**YOUR GOAL:**
Pictures must not be copied, but every entry must be reproduced exactly.
==== INPUT FOR THIS TASK ====
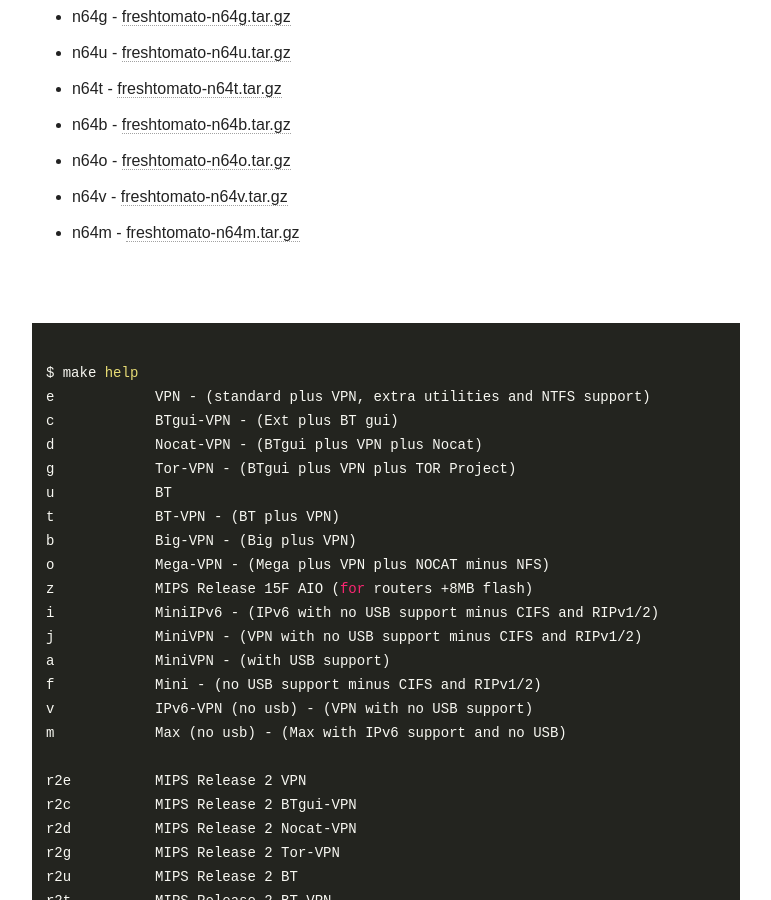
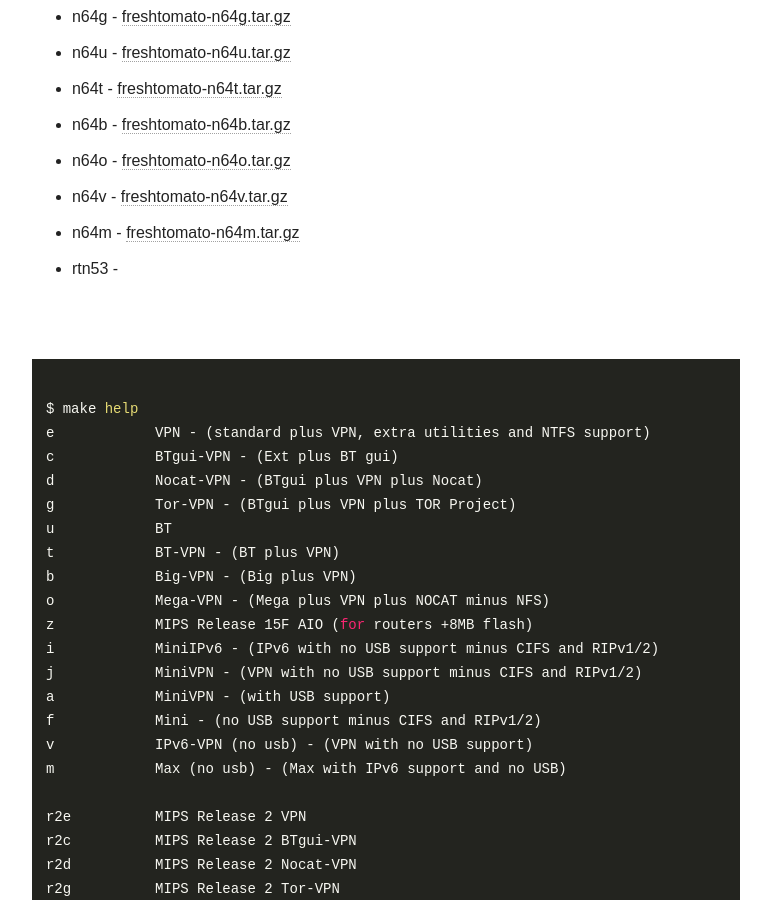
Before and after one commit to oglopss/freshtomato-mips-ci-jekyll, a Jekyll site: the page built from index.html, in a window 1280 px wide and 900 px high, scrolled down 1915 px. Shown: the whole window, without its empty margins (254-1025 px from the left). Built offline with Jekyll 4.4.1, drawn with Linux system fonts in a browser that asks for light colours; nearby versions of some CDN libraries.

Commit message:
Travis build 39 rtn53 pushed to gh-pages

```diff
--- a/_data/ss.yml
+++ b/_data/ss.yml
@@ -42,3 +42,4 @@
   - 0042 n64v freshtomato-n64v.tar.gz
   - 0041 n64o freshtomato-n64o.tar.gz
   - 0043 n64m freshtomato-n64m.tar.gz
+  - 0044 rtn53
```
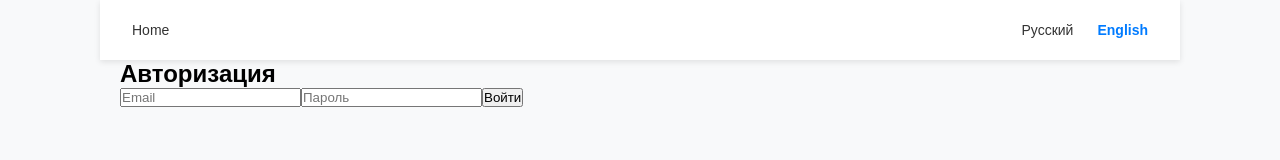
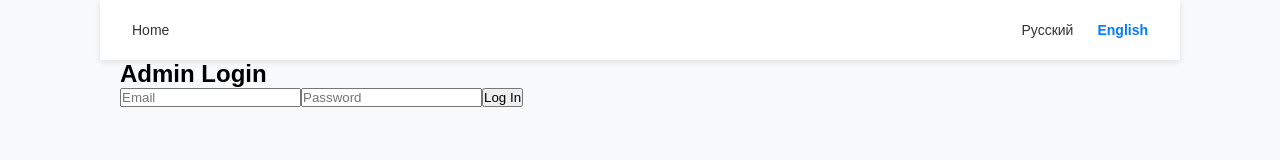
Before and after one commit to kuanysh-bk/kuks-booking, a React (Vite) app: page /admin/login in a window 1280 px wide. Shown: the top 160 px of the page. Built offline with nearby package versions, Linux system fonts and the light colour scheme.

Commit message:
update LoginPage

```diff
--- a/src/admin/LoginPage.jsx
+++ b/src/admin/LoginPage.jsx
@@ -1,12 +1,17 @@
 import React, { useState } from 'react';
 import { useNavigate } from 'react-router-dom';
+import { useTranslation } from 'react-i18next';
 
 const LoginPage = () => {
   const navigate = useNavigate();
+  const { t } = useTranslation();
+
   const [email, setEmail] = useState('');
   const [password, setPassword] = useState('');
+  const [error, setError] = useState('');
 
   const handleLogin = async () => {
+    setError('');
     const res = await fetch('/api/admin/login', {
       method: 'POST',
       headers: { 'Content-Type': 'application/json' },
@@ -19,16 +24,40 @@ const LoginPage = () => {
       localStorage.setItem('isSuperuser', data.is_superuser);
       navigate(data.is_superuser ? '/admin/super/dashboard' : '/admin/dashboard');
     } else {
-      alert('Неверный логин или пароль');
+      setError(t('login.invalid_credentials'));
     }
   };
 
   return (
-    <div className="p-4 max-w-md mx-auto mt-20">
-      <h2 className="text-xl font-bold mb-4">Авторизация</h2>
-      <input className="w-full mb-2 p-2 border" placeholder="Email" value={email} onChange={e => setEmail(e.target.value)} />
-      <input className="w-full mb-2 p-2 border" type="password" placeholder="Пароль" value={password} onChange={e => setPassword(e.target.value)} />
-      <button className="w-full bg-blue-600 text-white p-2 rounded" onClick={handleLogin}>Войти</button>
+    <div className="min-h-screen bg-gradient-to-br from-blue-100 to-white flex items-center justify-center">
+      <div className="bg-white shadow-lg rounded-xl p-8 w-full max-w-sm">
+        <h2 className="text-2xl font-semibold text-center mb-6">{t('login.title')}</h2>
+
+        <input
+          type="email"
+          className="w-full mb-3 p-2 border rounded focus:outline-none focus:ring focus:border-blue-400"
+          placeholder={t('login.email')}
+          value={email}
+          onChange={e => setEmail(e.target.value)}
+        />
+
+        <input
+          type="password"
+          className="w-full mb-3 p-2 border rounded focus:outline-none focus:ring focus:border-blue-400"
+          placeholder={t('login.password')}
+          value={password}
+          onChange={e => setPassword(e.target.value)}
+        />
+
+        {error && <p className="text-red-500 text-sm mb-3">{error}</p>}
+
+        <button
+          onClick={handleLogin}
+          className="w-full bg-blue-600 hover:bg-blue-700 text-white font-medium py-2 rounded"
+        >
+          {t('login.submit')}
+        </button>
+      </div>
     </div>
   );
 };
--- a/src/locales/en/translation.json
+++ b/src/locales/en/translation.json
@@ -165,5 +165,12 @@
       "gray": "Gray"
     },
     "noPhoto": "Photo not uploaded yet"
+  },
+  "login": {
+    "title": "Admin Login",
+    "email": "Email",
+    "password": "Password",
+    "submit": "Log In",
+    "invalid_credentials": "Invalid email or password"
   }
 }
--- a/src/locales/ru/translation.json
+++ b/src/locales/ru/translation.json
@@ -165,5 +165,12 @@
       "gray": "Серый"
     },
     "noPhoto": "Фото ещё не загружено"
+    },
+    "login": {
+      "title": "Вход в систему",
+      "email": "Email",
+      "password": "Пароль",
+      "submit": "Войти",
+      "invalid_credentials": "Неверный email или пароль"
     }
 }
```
====
**RESPONSE:**
Before and after one commit to oglopss/freshtomato-mips-ci-jekyll, a Jekyll site: the page built from index.html, in a window 1280 px wide and 900 px high, scrolled down 1915 px. Shown: the whole window, without its empty margins (254-1025 px from the left). Built offline with Jekyll 4.4.1, drawn with Linux system fonts in a browser that asks for light colours; nearby versions of some CDN libraries.

Commit message:
Travis build 39 rtn53 pushed to gh-pages

```diff
--- a/_data/ss.yml
+++ b/_data/ss.yml
@@ -42,3 +42,4 @@
   - 0042 n64v freshtomato-n64v.tar.gz
   - 0041 n64o freshtomato-n64o.tar.gz
   - 0043 n64m freshtomato-n64m.tar.gz
+  - 0044 rtn53
```
Before and after one commit to kuanysh-bk/kuks-booking, a React (Vite) app: page /admin/login in a window 1280 px wide. Shown: the top 160 px of the page. Built offline with nearby package versions, Linux system fonts and the light colour scheme.

Commit message:
update LoginPage

```diff
--- a/src/admin/LoginPage.jsx
+++ b/src/admin/LoginPage.jsx
@@ -1,12 +1,17 @@
 import React, { useState } from 'react';
 import { useNavigate } from 'react-router-dom';
+import { useTranslation } from 'react-i18next';
 
 const LoginPage = () => {
   const navigate = useNavigate();
+  const { t } = useTranslation();
+
   const [email, setEmail] = useState('');
   const [password, setPassword] = useState('');
+  const [error, setError] = useState('');
 
   const handleLogin = async () => {
+    setError('');
     const res = await fetch('/api/admin/login', {
       method: 'POST',
       headers: { 'Content-Type': 'application/json' },
@@ -19,16 +24,40 @@ const LoginPage = () => {
       localStorage.setItem('isSuperuser', data.is_superuser);
       navigate(data.is_superuser ? '/admin/super/dashboard' : '/admin/dashboard');
     } else {
-      alert('Неверный логин или пароль');
+      setError(t('login.invalid_credentials'));
     }
   };
 
   return (
-    <div className="p-4 max-w-md mx-auto mt-20">
-      <h2 className="text-xl font-bold mb-4">Авторизация</h2>
-      <input className="w-full mb-2 p-2 border" placeholder="Email" value={email} onChange={e => setEmail(e.target.value)} />
-      <input className="w-full mb-2 p-2 border" type="password" placeholder="Пароль" value={password} onChange={e => setPassword(e.target.value)} />
-      <button className="w-full bg-blue-600 text-white p-2 rounded" onClick={handleLogin}>Войти</button>
+    <div className="min-h-screen bg-gradient-to-br from-blue-100 to-white flex items-center justify-center">
+      <div className="bg-white shadow-lg rounded-xl p-8 w-full max-w-sm">
+        <h2 className="text-2xl font-semibold text-center mb-6">{t('login.title')}</h2>
+
+        <input
+          type="email"
+          className="w-full mb-3 p-2 border rounded focus:outline-none focus:ring focus:border-blue-400"
+          placeholder={t('login.email')}
+          value={email}
+          onChange={e => setEmail(e.target.value)}
+        />
+
+        <input
+          type="password"
+          className="w-full mb-3 p-2 border rounded focus:outline-none focus:ring focus:border-blue-400"
+          placeholder={t('login.password')}
+          value={password}
+          onChange={e => setPassword(e.target.value)}
+        />
+
+        {error && <p className="text-red-500 text-sm mb-3">{error}</p>}
+
+        <button
+          onClick={handleLogin}
+          className="w-full bg-blue-600 hover:bg-blue-700 text-white font-medium py-2 rounded"
+        >
+          {t('login.submit')}
+        </button>
+      </div>
     </div>
   );
 };
--- a/src/locales/en/translation.json
+++ b/src/locales/en/translation.json
@@ -165,5 +165,12 @@
       "gray": "Gray"
     },
     "noPhoto": "Photo not uploaded yet"
+  },
+  "login": {
+    "title": "Admin Login",
+    "email": "Email",
+    "password": "Password",
+    "submit": "Log In",
+    "invalid_credentials": "Invalid email or password"
   }
 }
--- a/src/locales/ru/translation.json
+++ b/src/locales/ru/translation.json
@@ -165,5 +165,12 @@
       "gray": "Серый"
     },
     "noPhoto": "Фото ещё не загружено"
+    },
+    "login": {
+      "title": "Вход в систему",
+      "email": "Email",
+      "password": "Пароль",
+      "submit": "Войти",
+      "invalid_credentials": "Неверный email или пароль"
     }
 }
```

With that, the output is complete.